The word 'dynasty' is also used to refer not to a succession of rulers from the same family but to any series of powerful leaders or influential figures who come from the same family, e.g., business tycoons, powerful industrialists, or influential figures in politics. Examples are the Krupp dynasty, the German family of steel and armaments manufacturers which included Alfred Krupp (1812-1887), his son Friedrich Alfred Krupp (1854-1902), and Friedrich Alfred's son-in-law Gustav Krupp von Bohlen und Halbach (1870-1950); and the Kennedy dynasty, the family of Joseph Patrick Kennedy Sr. (1888-1969), which has been prominent in American political life and has included the brothers John Fitzgerald Kennedy (1917-1963, U.S. President 1960-1963) ('JFK'), Robert Francis ('Bobby') Kennedy (1925-1968), and Edward Moore ('Teddy') Kennedy (1932-). A dynasty of this kind may not be referred to as a 'House'.

The word 'dynasty' comes, through Late Latin, from the Greek δυναστεία (dunasteia), which means 'power or domination', and comes from the verb δύναμαι, dunamai, I am able, am strong enough (to do). The participial phrase οἱ δυνάμενοι, hoi dunamenoi, 'those who are able or strong', was regularly used to refer to the men of power, rank, and influence in a state.
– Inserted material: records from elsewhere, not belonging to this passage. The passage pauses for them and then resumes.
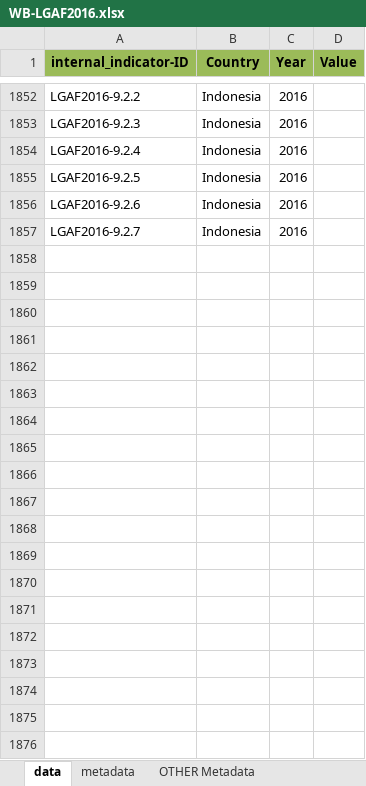
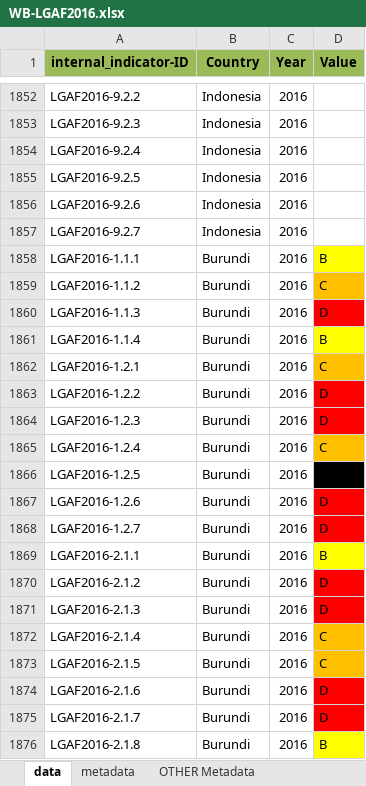
Before and after one commit to landportal/landbook-importers, an Excel workbook: Simple_XLS_Importer/data/WB-LGAF/WB-LGAF2016.xlsx, sheet data, drawn as a sheet; only a part is shown, gaps mark what is left out; values as stored, in another font and other column widths than the file's, no borders; the diff covers the shown part only; the diff names each change by its address in the sheet, - before the commit and + after, or states it on an @@ line.

Commit message:
updated LGAF 2016 spreadsheet. New countries added: Mali, Burundi, Mozambique

```diff
--- a/Simple_XLS_Importer/data/WB-LGAF/WB-LGAF2016.xlsx (sheet data)
+++ b/Simple_XLS_Importer/data/WB-LGAF/WB-LGAF2016.xlsx (sheet data)
+row 1858: LGAF2016-1.1.1 | Burundi | 2016 | B
+row 1859: LGAF2016-1.1.2 | Burundi | 2016 | C
+row 1860: LGAF2016-1.1.3 | Burundi | 2016 | D
+row 1861: LGAF2016-1.1.4 | Burundi | 2016 | B
+row 1862: LGAF2016-1.2.1 | Burundi | 2016 | C
+row 1863: LGAF2016-1.2.2 | Burundi | 2016 | D
+row 1864: LGAF2016-1.2.3 | Burundi | 2016 | D
+row 1865: LGAF2016-1.2.4 | Burundi | 2016 | C
+row 1866: LGAF2016-1.2.5 | Burundi | 2016 | _
+row 1867: LGAF2016-1.2.6 | Burundi | 2016 | D
+row 1868: LGAF2016-1.2.7 | Burundi | 2016 | D
+row 1869: LGAF2016-2.1.1 | Burundi | 2016 | B
+row 1870: LGAF2016-2.1.2 | Burundi | 2016 | D
+row 1871: LGAF2016-2.1.3 | Burundi | 2016 | D
+row 1872: LGAF2016-2.1.4 | Burundi | 2016 | C
+row 1873: LGAF2016-2.1.5 | Burundi | 2016 | C
+row 1874: LGAF2016-2.1.6 | Burundi | 2016 | D
+row 1875: LGAF2016-2.1.7 | Burundi | 2016 | D
+row 1876: LGAF2016-2.1.8 | Burundi | 2016 | B
```
Also changed, not shown: 329 added rows elsewhere in this sheet.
The word δυναστεία (dunasteia) was also sometimes used to characterise a particular type of political constitution, i.e., rule by a narrow oligarchy, by contrast with a more democratic constitution (ἰσονομία, isonomia) - see, e.g., Thucydides, History of the Peloponnesian War, 4, 78).

A member of a dynasty is a dynast - pronounced with the stress on the first syllable, which has a short '-i-' (/ˈdɪn ə (or æ)st/). The adjective from 'dynasty' is 'dynastic' - pronounced with the stress on the second syllable (/dɪn ˈæst ɪk/).

'Dynasty' is also the title of an American television soap opera which ran for eight years in the 1980s and centred around the fortunes of the Carringtons, a wealthy oil family who lived in Denver, Colorado.
The Dynasts is an 'epic drama' in verse by Thomas Hardy (1840-1928) about the Napoleonic wars, "in three parts, nineteen acts and one hundred and thirty scenes". The three parts were published in 1904, 1906 and 1908. Hardy regarded it as his masterpiece, but there have been few who have agreed. Its huge scale may make it more suitable for radio than the theatre. In 1914-15, Harley Granville-Barker put on a successful three-hour production of some 30 scenes of The Dynasts, at the Kingsway Theatre, London, and it has been broadcast on BBC radio.

You may also care to see AWE's account of Roman Imperial Dynasties.